Discovery Research Internship Prgram

for Undergraduate Students

CTBP Discovery Research Internships are intended to engage and provide training and practical experience in the theoretical and experimental foundations of biological physics. The field of biological physics seeks to explain biological phenomenon through precise quantitative descriptions and modeling. Quantitative descriptions are based upon fundamental concepts and laws defined in engineering, physics, chemistry, etc. Therefore, a thorough understanding of biological phenomena requires the expertise and approaches of a number of scientific and mathematical disciplines. CTBP biological physics research is an active collaboration between experimentalists (biochemists, geneticists, biologists) generating biological data in the laboratory, and theoreticians (physicists, mathematicians, chemists) who develop quantitative models to explain observed biological phenomena.

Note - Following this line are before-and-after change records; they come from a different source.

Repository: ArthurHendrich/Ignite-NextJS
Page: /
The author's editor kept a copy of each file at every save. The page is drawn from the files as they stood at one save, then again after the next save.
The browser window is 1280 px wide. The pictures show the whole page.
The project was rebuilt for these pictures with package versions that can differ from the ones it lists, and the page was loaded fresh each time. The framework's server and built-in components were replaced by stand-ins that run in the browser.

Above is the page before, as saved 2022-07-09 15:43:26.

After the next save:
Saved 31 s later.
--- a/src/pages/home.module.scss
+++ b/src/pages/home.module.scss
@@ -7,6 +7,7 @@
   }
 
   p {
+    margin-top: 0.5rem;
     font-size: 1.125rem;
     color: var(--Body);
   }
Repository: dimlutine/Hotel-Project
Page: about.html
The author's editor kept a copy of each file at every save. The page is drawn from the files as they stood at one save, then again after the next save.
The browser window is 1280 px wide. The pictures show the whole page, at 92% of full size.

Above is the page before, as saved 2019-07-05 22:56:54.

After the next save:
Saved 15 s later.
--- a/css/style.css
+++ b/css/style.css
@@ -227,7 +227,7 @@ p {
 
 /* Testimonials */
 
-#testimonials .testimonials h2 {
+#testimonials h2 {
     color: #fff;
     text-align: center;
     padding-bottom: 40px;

The Discovery Research Internship program invites and strongly encourages undergraduate students majoring in a natural (biology, molecular biology, biochemistry) and physical science (physics, chemistry), mathematics or computer science to apply for an internship by completing an online application at:

NOTE: Any student who has not yet received a bachelors degree (BS, BA) or it's equivalent prior to beginning a DRI program internship is eligible. And only citizens or permanent resident aliens of the US are eligible for financial support (as per federal regulations). Those who are not US citizens and/or permanent resident aliens may be offered internship positions, but under the condition that they will be personally responsible for all travel, housing, etc. while in participating in a DRI internship.

To Apply, EMAIL the information (documents) requested below to:

Christopher M. Smith, PhD,

Your internship application includes three documents: a current Resume, Statement of Research Interest, and a List of Academic Courses. These documents should be submitted in PDF format.

Your Resume should include at the minimum;

Perhaps the most important documents in your application package are your statement of interest and list of academic courses completed. The course list provides some indicator of your preparedness for the research that will be performed in your host research laboratory, and the statement of interest serves as one measure to match you with a research group that performs research in your area of interest.

List of Academic Courses - Create a list all science, technology, engineering and mathematics (STEM) courses that you will have completed by May 24, 2010 and for which you attained at least a C grade. Do not submit your transcripts in lieu of this list.  Also include STEM courses that you may have taken as part of a workshop, other informal training, etc. Also include high school STEM AP courses (please identify as "HS/AP").

Your Statement of Interest, should be no more than two pages, minimum of 12 point Times or 11 point Arial/Helvetica font and 1.5 line spacing. Use this statement to tell the selection committee what STEM field or specific area of research is of interest to you today! Vague statements about your desire to gain research experience are of no use to the committee (you wouldn't be applying for this program if you weren't already interested in gaining research experience!). In addition, be specific about your research interest. For example, describe a current STEM interest that you have that was catalyzed from what you may have read in the newspaper, in a journal article or were exposed to in one of your classes. The selection committee does understand that your particular STEM interest may change over time; in fact we would expect it to change as you mature intellectually, scientifically. But we want to know what excites you, what you are scientifically passionate about today. Your particular area of interest will aid the selection committee in placing you into an appropriate internship laboratory, and your passion, scientific curiosity will help the committee assess your candidacy for an internship. Being scientifically curious, wanting to push scientific and technological boundaries is just as important to success, as is your academic STEM literacy.

This information will be utilized to place prospective interns in research labs that best fit their future aspirations, experience and academic background. Research faculty are very interested in interns who are self-motivated, can work effectively in a group, and are willing to participate actively in a team effort. Internships may or may not include a stipend. Internships can range from a few months to an entire academic year depending on the project and your commitment. They can also start any time throughout the year, although January, early Summer and Fall are the preferred start dates requested by many faculty.

More information can be found at the CTBP web site: If you have additional questions, contact:

Christopher M. Smith, PhD.
Director, Education, Outreach & Training
Center for Theoretical Biological Physics, University of California
9500 Gilman Drive, MC0374, San Diego, CA 92093
(858) 534-8370,